See Bryant, ‘Summary’, in The Man and the Hour: Studies of Six Great Men of Our Time, ed. A. Bryant (London: Philip Allan, 1934), p. 144. The essays were originally lectures delivered at Ashridge at the end of 1933, under the title ‘Makers of Modern Europe’.
A. Bryant, English Saga (1840–1940) (London: Collins with Eyre & Spottiswoode, 1940), p. 313.
A. Williamson, A Patriot’s Progress: Henry Williamson and the First World War (Stroud: Sutton Publishing, 1998), p. 153.
H. Williamson, ‘Introduction’ to J. Russell, English Farming (London: William Collins, 1941), p. 10.
See Matless, Landscape and Englishness, pp. 159–60; D. Grant, ed., Your Daily Bread (London, 1944).
See P. Conford, ‘The Myth of Neglect: Responses to the Early Organic Movement, 1930–1950’, Agricultural History Review, 50 (2002) 89–106.
J. Jenks, From the Ground Up: An Outline of Rural Economy (London: Hollis & Carter, 1950), p. 215.
See also J. Jenks, The Country Year (London: SPCK, 1946); idem.
J. Jenks, British Agriculture and International Trade (London: Council for the Church and Countryside, 1948); idem.
J. Jenks, The Stuff Man’s Made Of: The Positive Approach to Health through Nutrition (London: Faber and Faber, 1959) by which point the stress was much more firmly ‘ecological’.
G. T. Wrench, Reconstruction By Way of the Soil (London: Faber and Faber, 1946), p. 85.
See J. E. Tunbridge and G. J. Ashworth, Dissonant Heritage: the Management of the Past as a Resource in Conflict (Chichester: John Wiley, 1996);
B. Graham, G. J. Ashworth and J. E. Tunbridge, A Geography of Heritage: Power, Culture and Economy (London: Arnold, 2000);
and the essays in B. Graham, ed., Modern Europe: Place, Culture, Identity (London: Arnold, 1998). The countryside is always under threat because, of course, the England that is portrayed in magazines such as This England ‘is not a country that really exists or ever existed except in literature.’
S. Silver, ‘That England’, Searchlight, 305 (November 2000) 20.
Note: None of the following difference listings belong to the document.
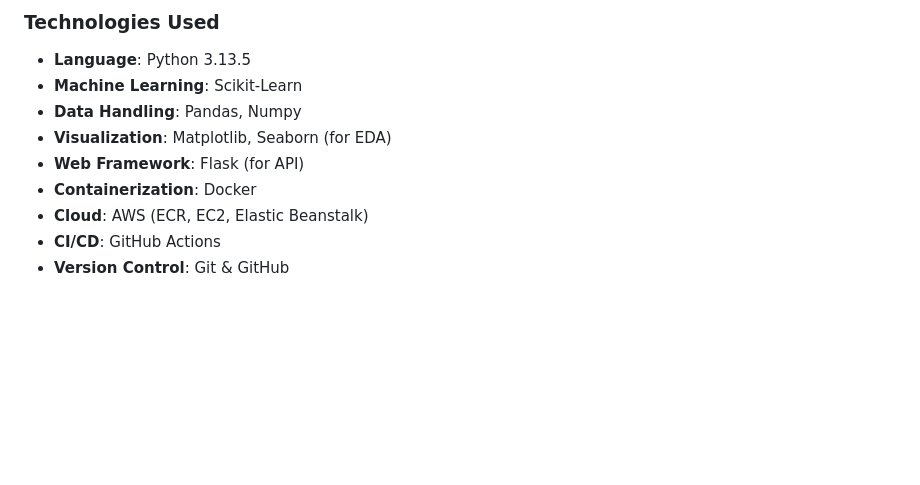
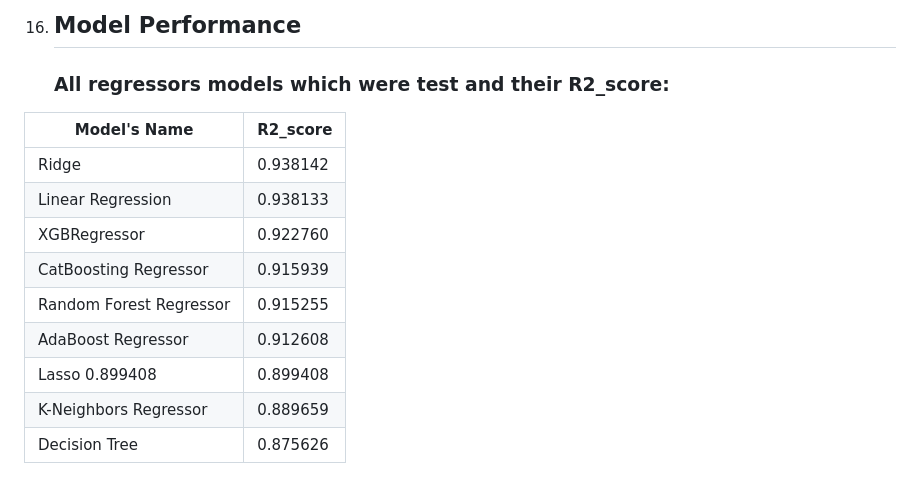
Before and after one commit to Amjad-Hussain-DataScientist/End_To_End_ML_project, a Markdown page: README.md, the part around one of its changes. Drawn GitHub-style; blank space fills up the shorter version.

```diff
--- a/README.md
+++ b/README.md
@@ -90,11 +123,15 @@ End_to_end_Ml_project/
 
-### Technologies Used
-- **Language**: Python 3.13.5
-- **Machine Learning**: Scikit-Learn
-- **Data Handling**: Pandas, Numpy
-- **Visualization**: Matplotlib, Seaborn (for EDA)
-- **Web Framework**: Flask (for API)
-- **Containerization**: Docker
-- **Cloud**: AWS (ECR, EC2, Elastic Beanstalk)
-- **CI/CD**: GitHub Actions
-- **Version Control**: Git & GitHub
+7. ## **Model Performance**
+   ### All regressors models which were test and their R2_score:
+
+| Model's Name           | R2_score         |
+| ---------------------- | ---------------- |
+| Ridge                  | 0.938142         |
+| Linear Regression      | 0.938133         |
+| XGBRegressor           | 0.922760         |
+| CatBoosting Regressor  | 0.915939         |
+| Random Forest Regressor| 0.915255         |
+| AdaBoost Regressor     | 0.912608         |
+| Lasso	0.899408         | 0.899408         |
+| K-Neighbors Regressor	 | 0.889659         |
+| Decision Tree	         | 0.875626         |
```
Also changed, not shown: other parts of README.md (+75 -42 lines).
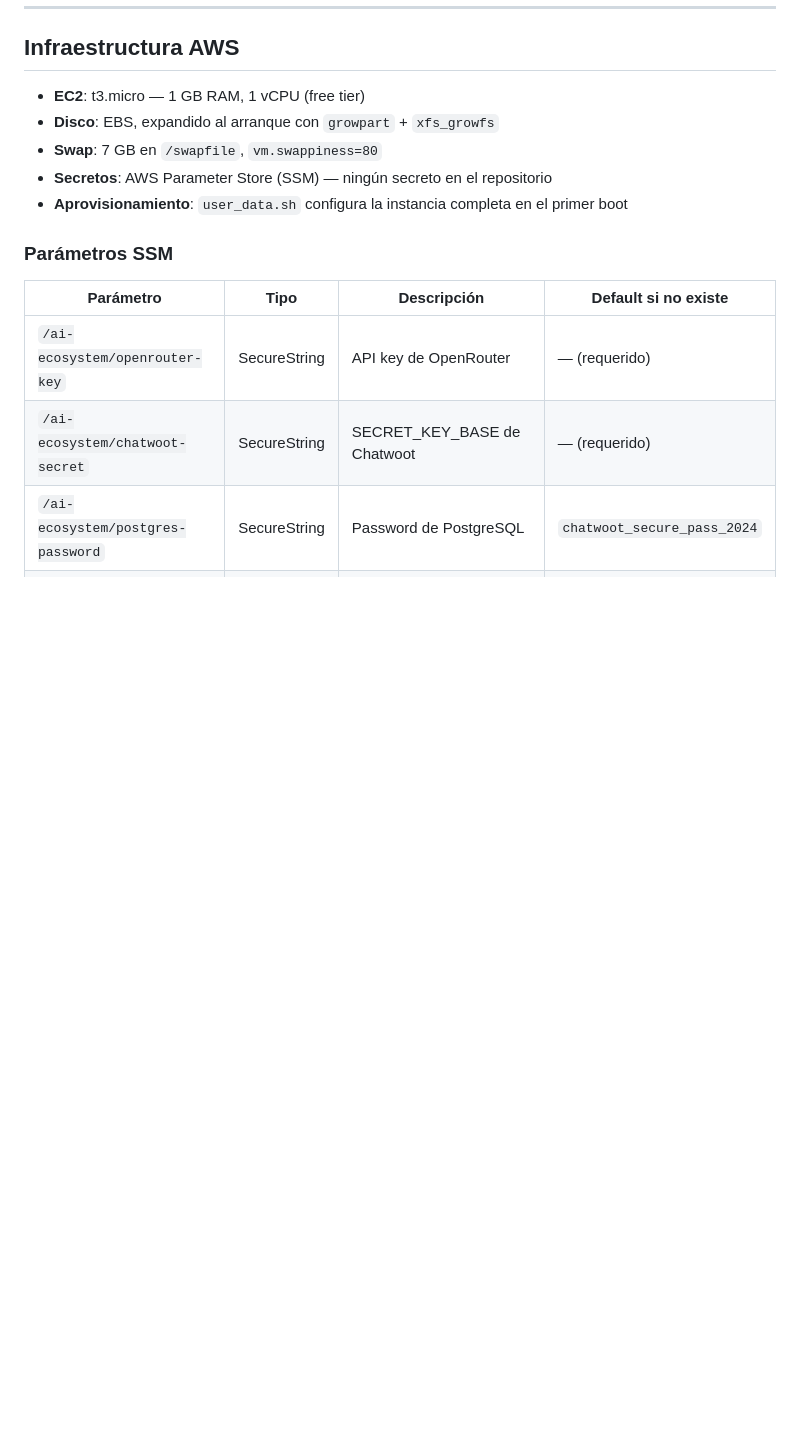
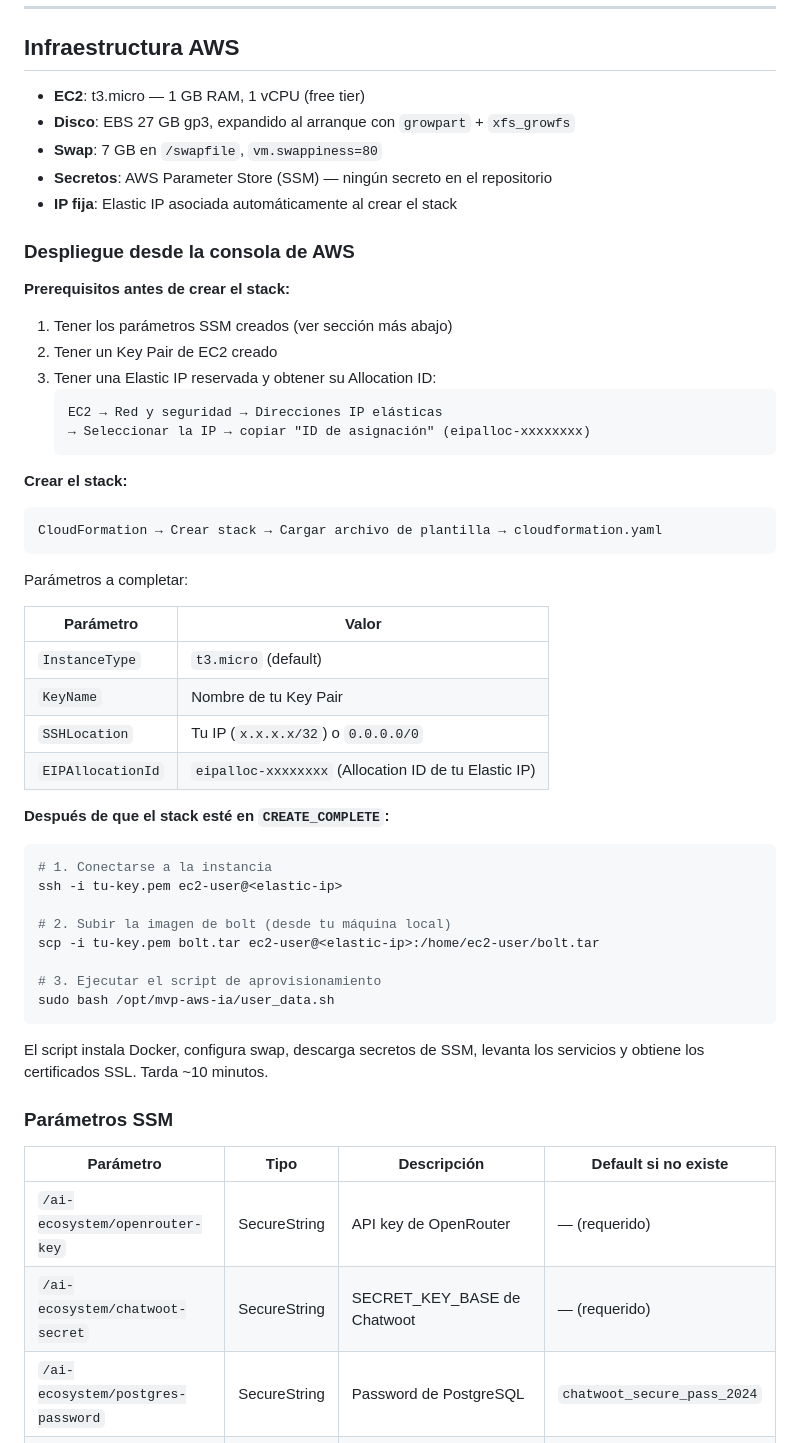
Before and after one commit to UC-Johan-Andres/mvp-aws-ia, a Markdown page: README.md, the part around the change. Rendered like a GitHub page; blank space fills up the shorter version.

Commit message:
docs: agregar guía de despliegue desde consola AWS al README
Co-Authored-By: Claude Sonnet 4.6 <noreply@anthropic.com>

````diff
--- a/README.md
+++ b/README.md
@@ -75,10 +75,51 @@ Usa `docker start` / `docker stop` directamente, sin docker-compose dentro del c
 ## Infraestructura AWS
 
 - **EC2**: t3.micro — 1 GB RAM, 1 vCPU (free tier)
-- **Disco**: EBS, expandido al arranque con `growpart` + `xfs_growfs`
+- **Disco**: EBS 27 GB gp3, expandido al arranque con `growpart` + `xfs_growfs`
 - **Swap**: 7 GB en `/swapfile`, `vm.swappiness=80`
 - **Secretos**: AWS Parameter Store (SSM) — ningún secreto en el repositorio
-- **Aprovisionamiento**: `user_data.sh` configura la instancia completa en el primer boot
+- **IP fija**: Elastic IP asociada automáticamente al crear el stack
+
+### Despliegue desde la consola de AWS
+
+**Prerequisitos antes de crear el stack:**
+
+1. Tener los parámetros SSM creados (ver sección más abajo)
+2. Tener un Key Pair de EC2 creado
+3. Tener una Elastic IP reservada y obtener su Allocation ID:
+   ```
+   EC2 → Red y seguridad → Direcciones IP elásticas
+   → Seleccionar la IP → copiar "ID de asignación" (eipalloc-xxxxxxxx)
+   ```
+
+**Crear el stack:**
+```
+CloudFormation → Crear stack → Cargar archivo de plantilla → cloudformation.yaml
+```
+
+Parámetros a completar:
+
+| Parámetro | Valor |
+|---|---|
+| `InstanceType` | `t3.micro` (default) |
+| `KeyName` | Nombre de tu Key Pair |
+| `SSHLocation` | Tu IP (`x.x.x.x/32`) o `0.0.0.0/0` |
+| `EIPAllocationId` | `eipalloc-xxxxxxxx` (Allocation ID de tu Elastic IP) |
+
+**Después de que el stack esté en `CREATE_COMPLETE`:**
+
+```bash
+# 1. Conectarse a la instancia
+ssh -i tu-key.pem ec2-user@<elastic-ip>
+
+# 2. Subir la imagen de bolt (desde tu máquina local)
+scp -i tu-key.pem bolt.tar ec2-user@<elastic-ip>:/home/ec2-user/bolt.tar
+
+# 3. Ejecutar el script de aprovisionamiento
+sudo bash /opt/mvp-aws-ia/user_data.sh
+```
+
+El script instala Docker, configura swap, descarga secretos de SSM, levanta los servicios y obtiene los certificados SSL. Tarda ~10 minutos.
 
 ### Parámetros SSM
 
````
See also Raymond Williams’ classic study The Country and the City (London: Chatto & Windus, 1973).
See M. Oelschlaeger, The Idea of Wilderness: From Prehistory to the Age of Ecology (New Haven: Yale University Press, 1991).